= Task brief =
State only how many lines in the listing contain the string "excerciseToEdit".

[Available records Boundary: Start]

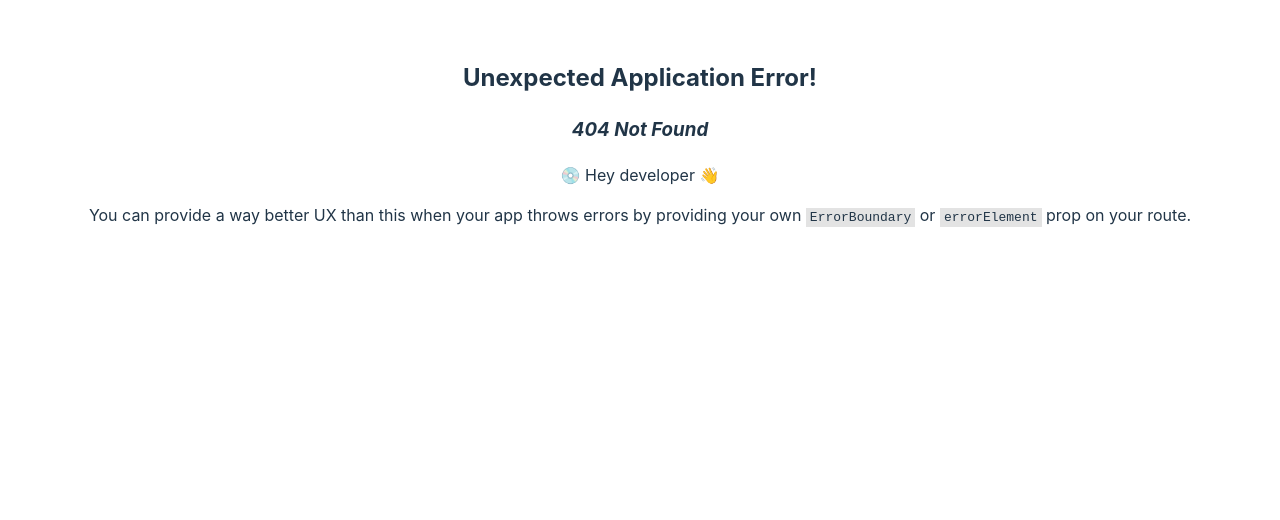
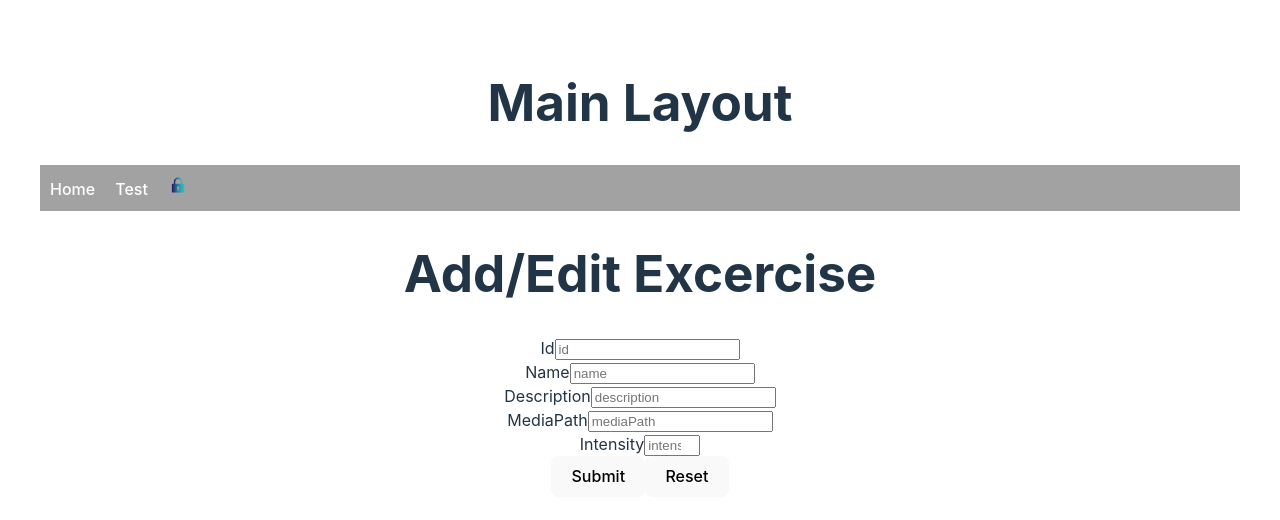
Before and after one commit to kotteletfisk/anatomy-archive-react, a React (Vite) app: page /AdminPage in a window 1280 px wide. Before the commit this address had no page. Shown: the top 520 px of the page. Built offline with nearby package versions, Linux system fonts and the light colour scheme.

Commit message:
adminPage expanded a lot

```diff
--- a/mockDB/db.json
+++ b/mockDB/db.json
@@ -1,4 +1,3 @@
-
 {
   "MuscleGroup": [
     {
@@ -135,5 +134,12 @@
       "mediaPath": null,
       "description": "Pull-up bar description"
     }
+  ],
+  "User": [
+    {
+      "id": 1,
+      "username": "admin",
+      "password": "admin"
+    }
   ]
 }
--- a/package.json
+++ b/package.json
@@ -13,7 +13,8 @@
   "dependencies": {
     "react": "^18.2.0",
     "react-dom": "^18.2.0",
-    "react-router-dom": "^6.21.0"
+    "react-router-dom": "^6.21.0",
+    "router-dom": "^2.2.11"
   },
   "devDependencies": {
     "@types/react": "^18.2.37",
--- a/src/App.jsx
+++ b/src/App.jsx
@@ -6,12 +6,14 @@ import {
 } from "react-router-dom";
 import MainLayout from "./layouts/MainLayout";
 import Test from "./pages/Test";
+import AdminPage from "./pages/AdminPage";
 
 function App() {
   const routes = createBrowserRouter(
     createRoutesFromElements(
       <Route path="/" element={<MainLayout />}>
         <Route path="/test" element={<Test />} />
+        <Route path="/AdminPage" element={<AdminPage />} />
       </Route>
     )
   );
--- a/src/layouts/MainLayout.jsx
+++ b/src/layouts/MainLayout.jsx
@@ -1,4 +1,5 @@
 import { NavLink, Outlet, useLocation } from "react-router-dom";
+
 
 function MainLayout() {
   const location = useLocation();
@@ -28,6 +29,7 @@ function MainLayout() {
         <div id="nav-items">
           <NavLink to="/">Home</NavLink>
           <NavLink to="/test">Test</NavLink>
+          <NavLink to="/AdminPage" className={'loginLock'}><img src="src\assets\loginLock.png" width={20} height={20}/></NavLink>
         </div>
       </div>
 
--- a/src/pages/AdminPage.jsx
+++ b/src/pages/AdminPage.jsx
@@ -1,7 +1,96 @@
-function AdminPage() {
+import { useState, useEffect } from "react";
+
+function AdminPage(excerciseToEdit, mutateExcercise ) {
+    const [foundExcercise, setFoundExcercise] = useState(true);
+  const blankExcercise = { id: null, name: "", amount: null, rarity: "", price: null };
+
+    const [excercise, setExcercise] = useState({ ...excerciseToEdit });
+
+    useEffect(() => {
+      setExcercise(excerciseToEdit);
+    }, [excerciseToEdit]);
+
+    function handleChange(event) {
+      const value = event.target.value;
+      const name = event.target.id;
+      setExcercise({ ...excercise, [name]: value });
+    }
+
+      function handleSubmit(event) {
+          event.preventDefault();
+          console.log("submit", excercise)
+          mutateExcercise(excercise)
+      }
+
     return (
       <div>
-      <h1>Admin Page</h1>
+        <h1>Add/Edit Excercise</h1>
+        {foundExcercise ? (
+            <div>
+              <form className="excerciseForm" onSubmit={handleSubmit}>
+          <div className="formcontent">
+          <label className="formlabel" htmlFor="id">Id</label>
+          <input className="forminput"
+            id="id"
+            type="number"
+            readOnly
+            placeholder="id"
+            value={excercise.id}
+          /></div>
+          <div className="formcontent">
+          <label className="formlabel" htmlFor="name">Name</label>
+          <input className="forminput"
+            id="name"
+            type="text"
+            placeholder="name"
+            value={excercise.name}
+            onChange={handleChange}
+          /></div>
+          <div className="formcontent">
+          <label className="formlabel" htmlFor="description">Description</label>
+          <input className="forminput"
+            id="description"
+            type="text"
+            placeholder="description"
+            value={excercise.description}
+            onChange={handleChange}
+          /></div>
+          <div className="formcontent">
+          <label className="formlabel" htmlFor="mediaPath">MediaPath</label>
+          <input className="forminput"
+            id="mediaPath"
+            type="text"
+            placeholder="mediaPath"
+            value={excercise.mediaPath}
+            onChange={handleChange}
+          /></div>
+          <div className="formcontent">
+          <label className="formlabel" htmlFor="intensity">Intensity</label>
+          <input className="forminput"
+            id="intensity"
+            type="number"
+            min={1}
+            max={10}
+            placeholder="intensity"
+            value={excercise.intensity}
+            onChange={handleChange}
+          /></div>
+          <button className="btn btn-primary">Submit</button>
+          <button
+            className="btn btn-danger"
+            onClick={() => setExcercise(blankExcercise)}
+          >
+            Reset
+          </button>
+        </form>
+            </div>
+          ) : (
+            <div>
+            <p>No excercise found yet</p>
+            <p>Insert search function here</p>
+            </div>
+          )}
+
       </div>
     );
   }
--- a/src/styles/index.css
+++ b/src/styles/index.css
@@ -75,6 +75,7 @@ button:focus-visible {
   padding: 10px;
   display: flex;
   justify-content: flex-start;
+  max-height: 50px;
 }
 
 #nav-items a {
@@ -94,3 +95,8 @@ button:focus-visible {
 #nav-items a.active:hover {
   color: white;
 }
+
+.loginLock image{
+  width: 10px;
+  height: 10px;
+}
```
Also changed, not shown: src/util/persistence.js (added, +31 -0 lines), src/assets/loginLock.png (added), 1 other file (tests, documents, lock files or other folders). Lines whose indentation alone changed are shown as unchanged.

[Available records Boundary: End]

= Response to this task =
4